# What the task asks
Repeat the records below verbatim, and do not copy their pictures.

Dataset entries

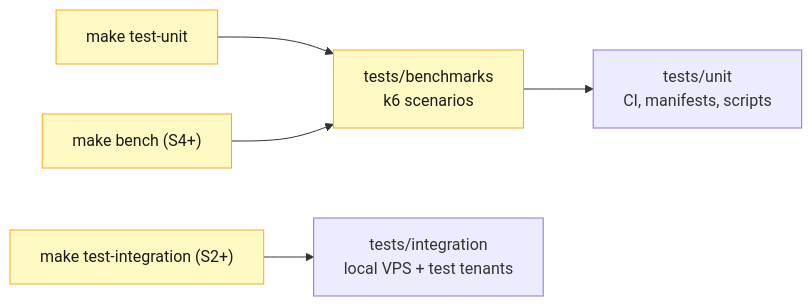
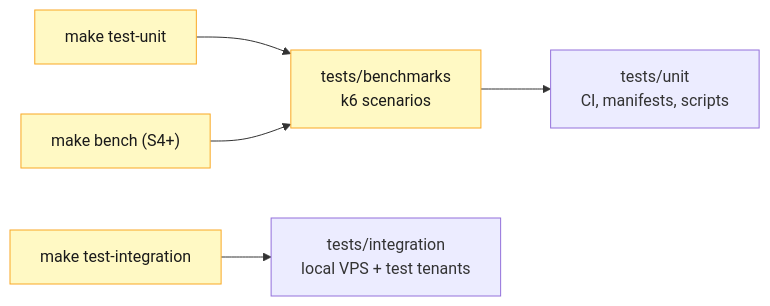
One commit to varunpathania86/nigu-lite changed the diagram in tests/README.md. Above: the diagram before and after it, drawn with Mermaid. The commit also changed other lines of this file and 50 other files, not shown here.

````diff
--- a/tests/README.md
+++ b/tests/README.md
@@ -7,8 +7,8 @@
 ```mermaid
 flowchart LR
   M["make test-unit"] --> B["Ephemeral Build Container"] --> U["tests/unit<br/>CI, manifests, scripts"]
-  M2["make test-integration (S2+)"] --> I["tests/integration<br/>local VPS + test tenants"]
+  M2["make test-integration"] --> I["tests/integration<br/>local VPS + test tenants"]
   M3["make bench (S4+)"] --> B["tests/benchmarks<br/>k6 scenarios"]
   class M,M2,M3,B tool
   classDef tool fill:#fff9c4,stroke:#f9a825,color:#1a1a1a
 ```
````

# Solution to this exercise
One commit to varunpathania86/nigu-lite changed the diagram in tests/README.md. Above: the diagram before and after it, drawn with Mermaid. The commit also changed other lines of this file and 50 other files, not shown here.

````diff
--- a/tests/README.md
+++ b/tests/README.md
@@ -7,8 +7,8 @@
 ```mermaid
 flowchart LR
   M["make test-unit"] --> B["Ephemeral Build Container"] --> U["tests/unit<br/>CI, manifests, scripts"]
-  M2["make test-integration (S2+)"] --> I["tests/integration<br/>local VPS + test tenants"]
+  M2["make test-integration"] --> I["tests/integration<br/>local VPS + test tenants"]
   M3["make bench (S4+)"] --> B["tests/benchmarks<br/>k6 scenarios"]
   class M,M2,M3,B tool
   classDef tool fill:#fff9c4,stroke:#f9a825,color:#1a1a1a
 ```
````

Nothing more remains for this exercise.